Further to a previous blog where I highlighted the best Sparkling wines on display at the recent Laithwaites Autumn press tasting, here’s my top highlights from the red and white wines on show.

laithwaites-trade-autumn

White Wines

Tiago Cabaco Encruzado 2014, Alentejo, Portugal, 13%, £12.99

I must have visibly lingered over this wine a little too long as the wine buyer came over to chat to me about it.  Winemaker Tiago is only in his mid-thirties, and this is his signature eponymous bottling which is limited to about 2000 bottles.

The blend is pretty unique and perhaps one that people will either like or hate, with traces of minerality alongside wood notes and a salty finish.  There’s a good warmth from the alcohol and a long length, and it has the right structure to pair well with food.

Savage White 2015, Western Cape, South Africa, 14%, £27.50

I adore nice touches to a wine’s presentation and the old-school wax seal on this bottle looks great, as does the minimalistic label.

savage-white

The new world sunshine gives you lots of well ripened tropical and gooseberry fruit here, and a lovely smoky finish sets it off perfectly.  This is another white that would be greater with food as it has tons of power to match up to the flavours, whilst not being over-powering to drink on its own.

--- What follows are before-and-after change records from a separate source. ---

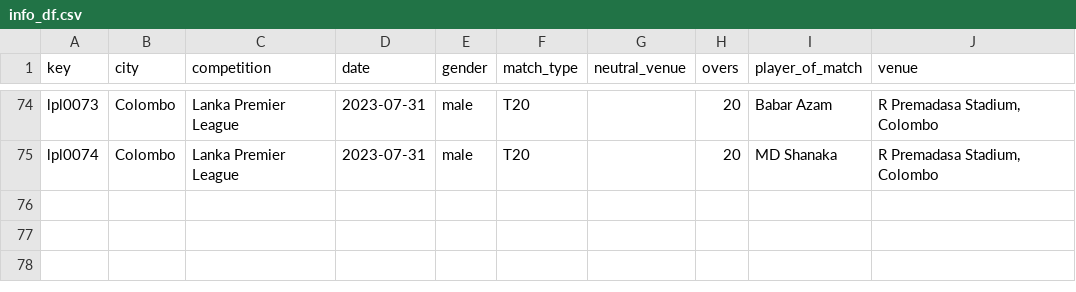
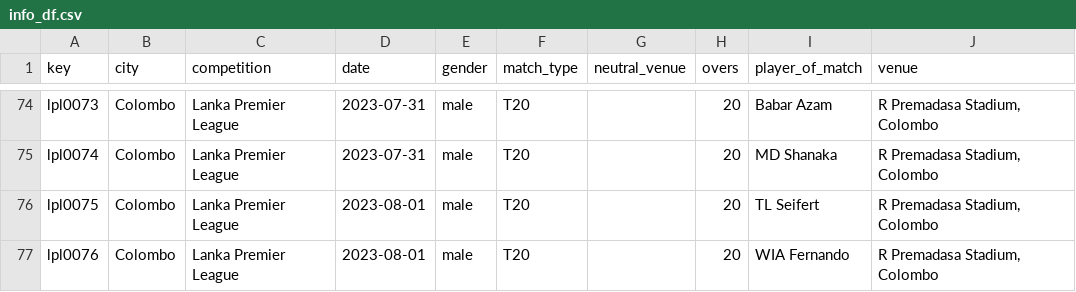
Before and after one commit to sawlachintan/cricket_data, a CSV file: lpl_data/info_df.csv, drawn as a sheet; only a part is shown, gaps mark what is left out.

```diff
--- a/lpl_data/info_df.csv
+++ b/lpl_data/info_df.csv
@@ -75 +75,3 @@ lpl0073,Colombo,Lanka Premier League,2023-07-31,male,T20,,20,Babar Azam,"R Prema
 lpl0074,Colombo,Lanka Premier League,2023-07-31,male,T20,,20,MD Shanaka,"R Premadasa Stadium, Colombo"
+lpl0075,Colombo,Lanka Premier League,2023-08-01,male,T20,,20,TL Seifert,"R Premadasa Stadium, Colombo"
+lpl0076,Colombo,Lanka Premier League,2023-08-01,male,T20,,20,WIA Fernando,"R Premadasa Stadium, Colombo"
```
Also changed, not shown: lpl_data/outcome_df.csv, lpl_data/team_df.csv, 15 other files.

Newton Johnson Southend Chardonnay, South Africa, 13%, £14.99

Hailing from a family run winery, this has a lovely spicy creamy nose and bags of creamy flavour on the palate.  The lemon citrus plays the central role but there are also traces of orange peel and white pepper spice.

Rounded off with a good long finish this is great at this price point, but sadly not available through Laithwaites.co.uk at this time.

Red Wines

Chateaux Sixtine 2014, Chateauneuf-du-Pape, France, 15%, £30

This Grenache based blend had a rich blackcurrant nose and was absolutely rammed full of spice, cassis, mocha and chocolate.  Warmth from the alcohol and a grippy tannin keep this wine happily lingering in the mouth for a long time.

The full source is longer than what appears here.